How to Find a Mentor Who’s Right for You
“Every kid needs a mentor. Everybody needs a mentor.” — Donovan Bailey, sprinter
“It’s wonderful to work with someone with mentor status.” — Madeleine Peyroux, jazz singer
Finding a mentor could mean the difference between the savvy and the clueless when it comes to college life. And it’s not always easy to find one that’s willing to work with you. A good mentor dispenses knowledge, advice, and teaches through their collective experiential knowledge. While it’s possible to accidentally stumble onto a life-changing mentor, stack the odds of finding the right sage in your favor. Here’s how:
Mentor: A Definition
The original mentor was one of Homer’s creation. In The Odyssey, when Odysseus leaves to fight the Trojan War, Mentor was trusted to care for the kingdom of Ithaca, as well as teaching the king’s son, Telemachus.

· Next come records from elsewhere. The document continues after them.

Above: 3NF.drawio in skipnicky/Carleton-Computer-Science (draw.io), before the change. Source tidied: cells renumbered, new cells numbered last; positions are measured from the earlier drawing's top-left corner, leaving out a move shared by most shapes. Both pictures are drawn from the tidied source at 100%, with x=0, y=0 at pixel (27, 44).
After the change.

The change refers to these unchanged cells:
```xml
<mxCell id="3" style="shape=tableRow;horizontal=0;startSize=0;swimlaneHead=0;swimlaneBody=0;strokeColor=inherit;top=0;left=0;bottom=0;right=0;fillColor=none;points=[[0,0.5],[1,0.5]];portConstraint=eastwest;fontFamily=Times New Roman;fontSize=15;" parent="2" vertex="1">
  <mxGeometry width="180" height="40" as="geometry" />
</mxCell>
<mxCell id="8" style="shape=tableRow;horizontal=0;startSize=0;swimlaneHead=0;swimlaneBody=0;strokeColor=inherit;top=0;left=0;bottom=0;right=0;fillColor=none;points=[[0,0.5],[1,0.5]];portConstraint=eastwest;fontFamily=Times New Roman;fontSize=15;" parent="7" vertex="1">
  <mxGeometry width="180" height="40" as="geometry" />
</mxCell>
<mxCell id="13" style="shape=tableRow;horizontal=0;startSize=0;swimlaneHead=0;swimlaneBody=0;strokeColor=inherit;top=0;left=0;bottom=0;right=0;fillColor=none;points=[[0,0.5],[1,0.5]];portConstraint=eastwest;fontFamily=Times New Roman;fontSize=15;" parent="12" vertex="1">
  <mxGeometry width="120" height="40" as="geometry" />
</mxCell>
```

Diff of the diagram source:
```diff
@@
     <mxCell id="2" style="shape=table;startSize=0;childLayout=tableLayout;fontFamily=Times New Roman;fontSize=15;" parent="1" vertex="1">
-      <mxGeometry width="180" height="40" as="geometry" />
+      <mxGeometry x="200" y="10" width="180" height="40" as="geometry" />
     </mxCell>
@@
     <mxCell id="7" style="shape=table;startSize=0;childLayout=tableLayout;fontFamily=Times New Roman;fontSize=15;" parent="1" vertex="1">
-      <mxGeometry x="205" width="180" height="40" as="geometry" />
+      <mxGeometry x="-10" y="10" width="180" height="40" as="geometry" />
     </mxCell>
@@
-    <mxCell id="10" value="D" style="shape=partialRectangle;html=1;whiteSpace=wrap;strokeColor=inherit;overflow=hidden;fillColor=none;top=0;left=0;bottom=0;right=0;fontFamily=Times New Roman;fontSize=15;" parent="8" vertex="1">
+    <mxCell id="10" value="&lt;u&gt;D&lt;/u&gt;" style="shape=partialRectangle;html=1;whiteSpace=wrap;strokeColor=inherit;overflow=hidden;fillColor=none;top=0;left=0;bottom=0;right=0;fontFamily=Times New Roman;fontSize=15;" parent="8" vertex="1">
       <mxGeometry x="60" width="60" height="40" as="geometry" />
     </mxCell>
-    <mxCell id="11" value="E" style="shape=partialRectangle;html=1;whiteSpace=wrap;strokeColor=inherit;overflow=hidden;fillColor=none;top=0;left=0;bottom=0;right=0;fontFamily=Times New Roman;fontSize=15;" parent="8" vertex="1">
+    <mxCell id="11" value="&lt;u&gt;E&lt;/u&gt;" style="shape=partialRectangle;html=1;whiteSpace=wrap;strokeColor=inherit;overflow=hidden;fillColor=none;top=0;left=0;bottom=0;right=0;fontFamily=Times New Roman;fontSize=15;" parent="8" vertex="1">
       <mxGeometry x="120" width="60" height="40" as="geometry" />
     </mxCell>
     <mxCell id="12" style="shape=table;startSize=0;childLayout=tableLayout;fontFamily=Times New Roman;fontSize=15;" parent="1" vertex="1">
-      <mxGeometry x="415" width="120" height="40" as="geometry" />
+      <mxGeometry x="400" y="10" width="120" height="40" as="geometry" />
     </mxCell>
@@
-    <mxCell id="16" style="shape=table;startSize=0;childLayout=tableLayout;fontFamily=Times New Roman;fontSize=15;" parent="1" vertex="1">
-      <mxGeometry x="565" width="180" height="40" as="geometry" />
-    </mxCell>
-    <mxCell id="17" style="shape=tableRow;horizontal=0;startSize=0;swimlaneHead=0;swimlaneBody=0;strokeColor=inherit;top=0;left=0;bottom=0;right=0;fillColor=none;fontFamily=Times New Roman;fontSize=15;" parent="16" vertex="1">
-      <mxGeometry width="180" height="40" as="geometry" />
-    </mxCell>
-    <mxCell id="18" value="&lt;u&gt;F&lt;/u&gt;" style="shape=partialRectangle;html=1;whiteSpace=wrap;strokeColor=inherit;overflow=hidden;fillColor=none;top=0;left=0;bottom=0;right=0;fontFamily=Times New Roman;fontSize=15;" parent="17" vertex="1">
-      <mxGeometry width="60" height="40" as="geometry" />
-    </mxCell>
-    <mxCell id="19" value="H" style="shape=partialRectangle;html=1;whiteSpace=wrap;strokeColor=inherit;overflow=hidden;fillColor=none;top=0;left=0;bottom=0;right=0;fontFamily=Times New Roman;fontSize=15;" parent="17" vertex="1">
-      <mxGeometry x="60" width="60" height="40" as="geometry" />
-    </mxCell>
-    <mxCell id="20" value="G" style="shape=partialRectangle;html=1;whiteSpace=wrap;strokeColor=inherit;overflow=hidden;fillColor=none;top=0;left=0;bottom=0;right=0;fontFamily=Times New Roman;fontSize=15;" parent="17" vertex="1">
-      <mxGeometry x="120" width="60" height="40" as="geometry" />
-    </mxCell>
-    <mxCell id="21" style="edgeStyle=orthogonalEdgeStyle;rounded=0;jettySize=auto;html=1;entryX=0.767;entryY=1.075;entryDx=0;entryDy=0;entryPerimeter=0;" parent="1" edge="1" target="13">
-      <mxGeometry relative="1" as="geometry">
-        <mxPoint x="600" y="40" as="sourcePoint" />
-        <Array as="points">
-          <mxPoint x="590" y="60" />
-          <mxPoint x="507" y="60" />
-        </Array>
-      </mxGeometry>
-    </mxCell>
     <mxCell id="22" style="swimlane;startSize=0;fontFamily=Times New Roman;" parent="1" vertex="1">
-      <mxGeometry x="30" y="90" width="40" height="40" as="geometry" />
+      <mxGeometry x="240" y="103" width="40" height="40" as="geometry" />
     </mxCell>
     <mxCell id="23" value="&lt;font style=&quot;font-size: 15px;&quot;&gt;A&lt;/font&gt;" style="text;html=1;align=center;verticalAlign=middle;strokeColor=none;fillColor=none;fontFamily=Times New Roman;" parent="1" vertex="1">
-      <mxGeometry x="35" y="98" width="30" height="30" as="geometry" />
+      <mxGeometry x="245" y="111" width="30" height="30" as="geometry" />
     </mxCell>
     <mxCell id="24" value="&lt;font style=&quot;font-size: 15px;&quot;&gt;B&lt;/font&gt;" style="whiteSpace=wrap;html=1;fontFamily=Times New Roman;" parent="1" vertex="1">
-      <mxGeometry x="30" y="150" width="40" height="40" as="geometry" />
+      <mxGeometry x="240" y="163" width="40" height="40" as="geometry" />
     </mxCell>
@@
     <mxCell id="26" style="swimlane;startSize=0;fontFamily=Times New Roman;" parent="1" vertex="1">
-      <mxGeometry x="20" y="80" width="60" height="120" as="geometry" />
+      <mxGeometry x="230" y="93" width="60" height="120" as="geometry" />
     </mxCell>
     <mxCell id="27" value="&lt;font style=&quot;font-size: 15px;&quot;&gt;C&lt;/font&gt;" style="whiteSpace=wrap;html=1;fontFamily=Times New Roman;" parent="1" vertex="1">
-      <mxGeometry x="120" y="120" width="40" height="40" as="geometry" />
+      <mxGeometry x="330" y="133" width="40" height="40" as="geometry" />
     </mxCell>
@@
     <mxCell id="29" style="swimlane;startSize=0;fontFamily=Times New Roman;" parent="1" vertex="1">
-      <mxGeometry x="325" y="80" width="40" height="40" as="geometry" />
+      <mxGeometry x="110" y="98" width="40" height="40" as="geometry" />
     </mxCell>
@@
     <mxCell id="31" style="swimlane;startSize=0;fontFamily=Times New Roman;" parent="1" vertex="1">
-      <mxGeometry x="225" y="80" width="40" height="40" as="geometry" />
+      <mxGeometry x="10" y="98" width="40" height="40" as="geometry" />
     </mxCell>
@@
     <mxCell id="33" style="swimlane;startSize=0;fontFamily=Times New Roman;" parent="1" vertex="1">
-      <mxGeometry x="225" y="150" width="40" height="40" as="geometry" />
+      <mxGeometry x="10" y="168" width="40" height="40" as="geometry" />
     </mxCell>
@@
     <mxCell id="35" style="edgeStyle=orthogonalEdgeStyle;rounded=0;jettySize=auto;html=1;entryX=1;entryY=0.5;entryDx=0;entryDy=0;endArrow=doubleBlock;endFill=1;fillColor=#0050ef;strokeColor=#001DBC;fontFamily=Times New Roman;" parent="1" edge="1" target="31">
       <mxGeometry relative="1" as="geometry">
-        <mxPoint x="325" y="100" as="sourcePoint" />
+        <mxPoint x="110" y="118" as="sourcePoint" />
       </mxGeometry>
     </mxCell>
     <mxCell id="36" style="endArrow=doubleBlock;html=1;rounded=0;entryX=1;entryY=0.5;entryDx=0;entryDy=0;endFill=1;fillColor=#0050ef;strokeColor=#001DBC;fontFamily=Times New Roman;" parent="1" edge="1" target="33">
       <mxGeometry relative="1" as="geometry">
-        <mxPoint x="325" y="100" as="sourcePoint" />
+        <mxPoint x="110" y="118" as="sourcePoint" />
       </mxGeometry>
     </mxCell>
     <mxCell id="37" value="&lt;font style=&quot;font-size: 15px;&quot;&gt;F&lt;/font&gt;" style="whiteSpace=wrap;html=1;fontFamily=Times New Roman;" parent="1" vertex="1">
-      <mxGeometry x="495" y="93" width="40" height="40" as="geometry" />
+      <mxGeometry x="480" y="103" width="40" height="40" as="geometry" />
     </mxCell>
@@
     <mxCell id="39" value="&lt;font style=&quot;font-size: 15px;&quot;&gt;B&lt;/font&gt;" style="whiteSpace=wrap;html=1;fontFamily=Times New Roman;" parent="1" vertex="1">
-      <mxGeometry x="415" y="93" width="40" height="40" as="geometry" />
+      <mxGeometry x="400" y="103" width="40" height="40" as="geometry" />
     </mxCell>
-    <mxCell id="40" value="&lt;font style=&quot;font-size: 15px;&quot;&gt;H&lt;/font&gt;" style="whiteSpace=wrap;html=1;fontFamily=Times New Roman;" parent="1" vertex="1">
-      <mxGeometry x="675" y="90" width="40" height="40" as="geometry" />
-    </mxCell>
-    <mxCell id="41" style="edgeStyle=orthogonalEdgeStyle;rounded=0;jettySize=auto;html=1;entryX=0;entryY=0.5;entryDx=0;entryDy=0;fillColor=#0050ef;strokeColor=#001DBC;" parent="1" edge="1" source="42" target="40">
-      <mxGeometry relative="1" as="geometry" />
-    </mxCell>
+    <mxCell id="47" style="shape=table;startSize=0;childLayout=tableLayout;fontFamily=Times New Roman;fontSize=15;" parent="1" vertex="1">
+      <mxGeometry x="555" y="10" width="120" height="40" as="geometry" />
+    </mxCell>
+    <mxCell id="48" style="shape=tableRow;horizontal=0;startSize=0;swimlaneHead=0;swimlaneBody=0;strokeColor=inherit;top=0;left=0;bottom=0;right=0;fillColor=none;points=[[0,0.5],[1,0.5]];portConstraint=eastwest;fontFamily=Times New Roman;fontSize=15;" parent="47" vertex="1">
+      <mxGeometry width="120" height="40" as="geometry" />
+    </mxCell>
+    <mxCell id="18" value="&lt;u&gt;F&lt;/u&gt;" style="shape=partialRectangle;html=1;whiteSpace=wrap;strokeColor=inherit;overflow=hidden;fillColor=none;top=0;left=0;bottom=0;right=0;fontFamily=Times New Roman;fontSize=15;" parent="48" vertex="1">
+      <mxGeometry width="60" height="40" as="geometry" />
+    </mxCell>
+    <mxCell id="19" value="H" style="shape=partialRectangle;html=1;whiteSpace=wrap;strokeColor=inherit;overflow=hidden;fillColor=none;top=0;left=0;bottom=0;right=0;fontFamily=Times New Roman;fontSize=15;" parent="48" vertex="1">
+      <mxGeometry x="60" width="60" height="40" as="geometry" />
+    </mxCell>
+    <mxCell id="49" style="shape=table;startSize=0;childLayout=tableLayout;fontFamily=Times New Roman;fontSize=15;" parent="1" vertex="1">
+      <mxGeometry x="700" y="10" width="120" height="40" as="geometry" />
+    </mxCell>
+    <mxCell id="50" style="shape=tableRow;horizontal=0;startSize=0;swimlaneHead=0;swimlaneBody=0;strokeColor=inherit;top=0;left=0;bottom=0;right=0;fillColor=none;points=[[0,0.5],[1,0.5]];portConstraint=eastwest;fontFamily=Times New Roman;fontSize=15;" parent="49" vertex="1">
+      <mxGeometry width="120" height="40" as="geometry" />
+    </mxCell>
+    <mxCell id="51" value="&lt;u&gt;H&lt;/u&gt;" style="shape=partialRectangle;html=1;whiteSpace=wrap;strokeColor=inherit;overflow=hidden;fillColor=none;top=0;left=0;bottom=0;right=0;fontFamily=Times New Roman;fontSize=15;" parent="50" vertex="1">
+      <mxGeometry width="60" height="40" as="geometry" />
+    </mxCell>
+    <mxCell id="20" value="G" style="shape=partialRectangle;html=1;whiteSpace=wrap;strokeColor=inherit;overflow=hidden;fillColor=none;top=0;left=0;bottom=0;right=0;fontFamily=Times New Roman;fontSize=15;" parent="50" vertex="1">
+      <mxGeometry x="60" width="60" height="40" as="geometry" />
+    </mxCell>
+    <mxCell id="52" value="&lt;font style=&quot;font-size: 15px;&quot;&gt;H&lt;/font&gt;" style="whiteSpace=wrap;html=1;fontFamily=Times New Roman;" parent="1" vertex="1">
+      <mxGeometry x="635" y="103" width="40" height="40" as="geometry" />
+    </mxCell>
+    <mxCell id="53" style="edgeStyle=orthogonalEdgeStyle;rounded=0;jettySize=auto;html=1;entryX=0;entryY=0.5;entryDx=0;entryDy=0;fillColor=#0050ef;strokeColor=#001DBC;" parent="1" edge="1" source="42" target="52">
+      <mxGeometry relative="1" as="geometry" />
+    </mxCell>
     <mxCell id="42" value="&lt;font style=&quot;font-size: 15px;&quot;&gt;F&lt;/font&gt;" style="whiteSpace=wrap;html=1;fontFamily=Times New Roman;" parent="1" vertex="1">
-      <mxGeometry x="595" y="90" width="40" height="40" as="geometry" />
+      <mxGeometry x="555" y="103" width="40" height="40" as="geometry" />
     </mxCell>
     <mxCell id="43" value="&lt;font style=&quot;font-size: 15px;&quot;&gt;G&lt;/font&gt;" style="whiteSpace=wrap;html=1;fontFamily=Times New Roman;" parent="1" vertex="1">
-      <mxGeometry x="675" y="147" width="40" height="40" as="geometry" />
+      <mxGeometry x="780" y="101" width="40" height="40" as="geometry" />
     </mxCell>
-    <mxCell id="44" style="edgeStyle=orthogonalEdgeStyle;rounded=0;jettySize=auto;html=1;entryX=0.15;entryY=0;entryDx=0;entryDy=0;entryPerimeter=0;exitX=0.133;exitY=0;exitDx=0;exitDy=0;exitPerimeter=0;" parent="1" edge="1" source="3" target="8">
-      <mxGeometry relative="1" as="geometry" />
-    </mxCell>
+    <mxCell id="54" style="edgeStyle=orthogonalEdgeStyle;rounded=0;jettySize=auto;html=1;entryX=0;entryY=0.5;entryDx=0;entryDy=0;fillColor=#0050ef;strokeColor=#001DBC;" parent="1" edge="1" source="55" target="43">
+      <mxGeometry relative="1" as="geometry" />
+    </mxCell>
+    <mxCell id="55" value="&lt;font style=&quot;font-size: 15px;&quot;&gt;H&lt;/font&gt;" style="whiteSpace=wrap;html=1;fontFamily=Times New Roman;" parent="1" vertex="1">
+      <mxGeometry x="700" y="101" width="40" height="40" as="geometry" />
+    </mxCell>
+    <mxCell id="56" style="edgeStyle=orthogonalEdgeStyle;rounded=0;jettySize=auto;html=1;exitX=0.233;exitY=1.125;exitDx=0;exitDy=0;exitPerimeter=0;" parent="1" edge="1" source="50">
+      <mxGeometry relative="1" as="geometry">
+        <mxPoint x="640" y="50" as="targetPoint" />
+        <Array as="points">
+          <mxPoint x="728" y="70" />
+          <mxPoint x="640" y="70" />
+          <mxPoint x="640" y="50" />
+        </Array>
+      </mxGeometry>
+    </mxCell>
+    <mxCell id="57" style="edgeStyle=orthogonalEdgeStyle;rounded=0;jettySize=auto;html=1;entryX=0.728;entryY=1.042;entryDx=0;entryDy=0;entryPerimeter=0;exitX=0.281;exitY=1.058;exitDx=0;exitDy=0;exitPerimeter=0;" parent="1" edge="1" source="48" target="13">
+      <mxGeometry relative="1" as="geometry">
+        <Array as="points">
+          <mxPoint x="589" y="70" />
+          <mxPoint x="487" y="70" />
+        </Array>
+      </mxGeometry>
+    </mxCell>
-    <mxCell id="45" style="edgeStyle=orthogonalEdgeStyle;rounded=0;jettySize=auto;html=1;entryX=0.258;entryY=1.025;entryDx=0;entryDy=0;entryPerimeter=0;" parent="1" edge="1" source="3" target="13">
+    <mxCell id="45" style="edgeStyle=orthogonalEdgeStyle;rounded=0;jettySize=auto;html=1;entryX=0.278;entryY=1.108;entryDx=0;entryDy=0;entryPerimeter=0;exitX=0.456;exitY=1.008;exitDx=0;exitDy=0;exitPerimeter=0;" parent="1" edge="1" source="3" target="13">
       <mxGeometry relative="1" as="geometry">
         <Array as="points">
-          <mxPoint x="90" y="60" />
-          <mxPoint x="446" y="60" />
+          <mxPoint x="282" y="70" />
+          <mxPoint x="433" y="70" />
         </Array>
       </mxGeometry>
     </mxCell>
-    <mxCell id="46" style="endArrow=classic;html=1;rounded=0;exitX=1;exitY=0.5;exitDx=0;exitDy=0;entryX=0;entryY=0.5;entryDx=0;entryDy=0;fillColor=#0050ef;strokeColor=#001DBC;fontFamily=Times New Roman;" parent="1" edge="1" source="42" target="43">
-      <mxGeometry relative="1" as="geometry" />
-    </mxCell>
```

Leaving the land of epic poetry for the land of collegiate life, think of a mentor as an advisor-coach. A mentor is a guide — a trusted counselor.
How to Find a Mentor
On finding a mentor, Baylor University accounting graduate Bradley “Bones” Parker says, “The best advice I’ve ever gotten is to find someone who has a job you want and make them tell you all their secrets.” In business or academics, this is good policy.
- Look around you. Which professor, administrator, or graduate student do you admire the most? If given the option, whose brain would you like to pick? Identify potential mentors in your current environment; you’re more likely to be successful if you don’t have to start from scratch.
- Ask. Think of the best way to access this person to ask if they’re interested in mentoring you. If you know them well, informal proposals are OK. If they’re someone you’re not well-acquainted with, find a more formal way of introducing yourself. Let them know whyyou’ve identified them as a potential mentor. Make no mistake: flattery can get you far.
- If that doesn’t work…. Identify the character and career traits you admire in those you hold in high esteem. Seek out people that embody these traits, and those that might be available to you for mentoring. Formally contact likely candidates.
- It’s all about you. When looking for a mentor, there is no set formula. Make sure that you’re asking yourself the right questions. What do you need to get out of the experience? Do you want an academic mentor, or a career mentor? Are you prepared to contribute something meaningful in exchange for mentorship? Knowing what you seek and why is the first step to mentoring success.
Finding a mentor could be as easy as making an appointment with your favorite professor or sending an e-mail to a public figure you respect. Internet mentoring does happen — but my advice is finding a trusted source with which you can have face time. Active listening and verbal communication can often lead to information synthesis at a higher rate (read: Face Time = learn more, faster).
- Don’t be cute. I’ve had several mentors, and I often function as an interim mentor a few younger friends. One of the best pieces of advice I can share is this: Be direct. Ask; don’t dance. Juvenile tactics for garnering attention are off-putting and trite. If you want something, ask for it. Don’t beat around the bush.
A mentor is not your best friend, and you don’t particularly need them to like you. They don’t need to validate your actions; if you’re listening to them, you will consider their advice and make decisions accordingly. Friendly affection and closeness with a mentor should develop organically; there is absolutely no need to manufacture it. Don’t manipulate your way onto someone’s radar screen — it’s preferable and more purpose-driven to be up front about your desire for their counsel.
Who needs a mentor?
Short answer? Everyone. While mentors are not a necessity of life or a guarantee of success, think of it like standing on the shoulders of giants — you are conversing with and learning from those that came before you, for your specific benefit. And this giant is one that’s altruistic, and actually cares about your process, direction, and ultimate success.
HerCampus: How to Find a Mentor in College
Forbes: How To Find A Mentor
IMDiversity: How to Find A Mentor
The Toilet Paper Entrepreneur: 44 Ways to Find A Mentor